Golden Geek
Great For Two
Dice Tower
Golden Pear

Rating

  • Artwork
  • Complexity
  • Replayability
  • Player Interaction
  • Component Quality

You Might Like

  • It's well-balanced.
  • Great replay-ability.
  • High quality components.

Might Not Like
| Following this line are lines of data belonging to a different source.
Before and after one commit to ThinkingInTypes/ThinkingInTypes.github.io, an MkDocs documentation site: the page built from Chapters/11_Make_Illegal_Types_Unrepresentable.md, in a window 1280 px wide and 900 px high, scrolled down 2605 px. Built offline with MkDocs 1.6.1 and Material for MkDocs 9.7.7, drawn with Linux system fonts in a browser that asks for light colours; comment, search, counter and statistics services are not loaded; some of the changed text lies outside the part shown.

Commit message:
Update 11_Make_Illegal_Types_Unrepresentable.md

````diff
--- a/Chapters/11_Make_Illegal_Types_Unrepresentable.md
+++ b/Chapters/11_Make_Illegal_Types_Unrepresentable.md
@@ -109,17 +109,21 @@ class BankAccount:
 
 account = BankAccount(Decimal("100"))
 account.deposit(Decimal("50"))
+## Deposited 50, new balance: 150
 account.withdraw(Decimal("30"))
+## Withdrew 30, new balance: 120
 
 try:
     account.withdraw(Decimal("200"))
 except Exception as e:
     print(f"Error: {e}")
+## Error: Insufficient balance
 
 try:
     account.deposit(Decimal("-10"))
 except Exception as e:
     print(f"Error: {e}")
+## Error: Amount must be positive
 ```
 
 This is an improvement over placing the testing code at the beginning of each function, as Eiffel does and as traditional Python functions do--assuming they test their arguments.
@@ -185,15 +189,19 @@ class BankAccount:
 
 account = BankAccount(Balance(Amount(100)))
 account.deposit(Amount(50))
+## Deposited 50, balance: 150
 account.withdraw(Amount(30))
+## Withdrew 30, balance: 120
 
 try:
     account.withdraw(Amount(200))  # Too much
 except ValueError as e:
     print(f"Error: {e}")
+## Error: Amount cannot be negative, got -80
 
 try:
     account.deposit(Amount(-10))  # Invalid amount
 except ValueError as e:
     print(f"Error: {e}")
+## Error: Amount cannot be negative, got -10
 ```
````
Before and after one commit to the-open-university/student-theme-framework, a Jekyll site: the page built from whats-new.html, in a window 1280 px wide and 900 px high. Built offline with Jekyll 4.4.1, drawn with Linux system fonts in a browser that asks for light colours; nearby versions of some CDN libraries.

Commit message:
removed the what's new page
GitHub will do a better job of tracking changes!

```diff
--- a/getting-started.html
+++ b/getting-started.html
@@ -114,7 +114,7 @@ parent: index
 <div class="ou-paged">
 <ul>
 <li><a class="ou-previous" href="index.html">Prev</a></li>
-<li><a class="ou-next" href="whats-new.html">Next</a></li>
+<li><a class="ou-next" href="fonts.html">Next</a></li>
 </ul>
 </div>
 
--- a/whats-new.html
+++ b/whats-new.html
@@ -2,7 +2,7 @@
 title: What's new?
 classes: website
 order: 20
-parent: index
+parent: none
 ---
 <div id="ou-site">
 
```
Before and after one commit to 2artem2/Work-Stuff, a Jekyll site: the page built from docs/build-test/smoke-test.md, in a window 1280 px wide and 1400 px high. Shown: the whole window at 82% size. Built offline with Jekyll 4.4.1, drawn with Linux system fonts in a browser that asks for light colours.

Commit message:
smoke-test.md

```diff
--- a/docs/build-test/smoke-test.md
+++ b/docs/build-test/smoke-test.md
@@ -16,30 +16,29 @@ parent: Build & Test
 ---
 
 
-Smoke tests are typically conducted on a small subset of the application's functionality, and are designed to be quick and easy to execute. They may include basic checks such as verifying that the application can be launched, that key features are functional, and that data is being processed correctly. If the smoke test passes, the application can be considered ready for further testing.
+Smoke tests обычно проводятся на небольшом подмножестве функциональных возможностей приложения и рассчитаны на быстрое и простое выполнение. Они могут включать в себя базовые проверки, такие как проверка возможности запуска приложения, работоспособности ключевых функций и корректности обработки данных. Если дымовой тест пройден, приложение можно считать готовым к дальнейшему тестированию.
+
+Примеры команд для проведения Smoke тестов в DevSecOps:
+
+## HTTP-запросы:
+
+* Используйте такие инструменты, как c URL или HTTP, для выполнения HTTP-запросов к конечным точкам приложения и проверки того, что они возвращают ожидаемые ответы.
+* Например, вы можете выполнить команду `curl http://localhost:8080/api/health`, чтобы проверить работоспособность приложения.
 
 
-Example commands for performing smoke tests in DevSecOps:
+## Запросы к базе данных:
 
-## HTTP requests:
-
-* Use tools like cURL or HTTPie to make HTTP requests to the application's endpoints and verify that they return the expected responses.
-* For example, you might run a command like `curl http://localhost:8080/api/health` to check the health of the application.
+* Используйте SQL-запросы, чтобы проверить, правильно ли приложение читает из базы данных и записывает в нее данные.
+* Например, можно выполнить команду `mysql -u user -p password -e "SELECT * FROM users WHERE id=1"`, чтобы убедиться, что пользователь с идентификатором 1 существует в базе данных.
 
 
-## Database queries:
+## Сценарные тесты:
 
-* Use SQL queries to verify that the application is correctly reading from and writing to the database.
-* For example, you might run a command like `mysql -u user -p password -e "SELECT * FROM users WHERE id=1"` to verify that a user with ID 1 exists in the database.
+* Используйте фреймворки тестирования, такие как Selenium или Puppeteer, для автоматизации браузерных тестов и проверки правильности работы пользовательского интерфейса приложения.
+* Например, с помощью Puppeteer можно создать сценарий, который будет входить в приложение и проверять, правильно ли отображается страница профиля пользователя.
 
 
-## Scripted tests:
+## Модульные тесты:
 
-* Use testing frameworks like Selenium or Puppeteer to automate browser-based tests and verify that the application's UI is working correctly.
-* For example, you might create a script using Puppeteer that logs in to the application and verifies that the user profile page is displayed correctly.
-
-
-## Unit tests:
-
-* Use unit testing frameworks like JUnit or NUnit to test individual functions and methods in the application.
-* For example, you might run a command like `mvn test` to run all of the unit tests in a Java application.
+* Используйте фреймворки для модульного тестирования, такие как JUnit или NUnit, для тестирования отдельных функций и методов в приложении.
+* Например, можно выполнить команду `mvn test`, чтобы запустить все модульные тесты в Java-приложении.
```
  • The deck can be unforgiving and you can lose due to the luck of the draw.
  • Player pawns don't really fit the theme.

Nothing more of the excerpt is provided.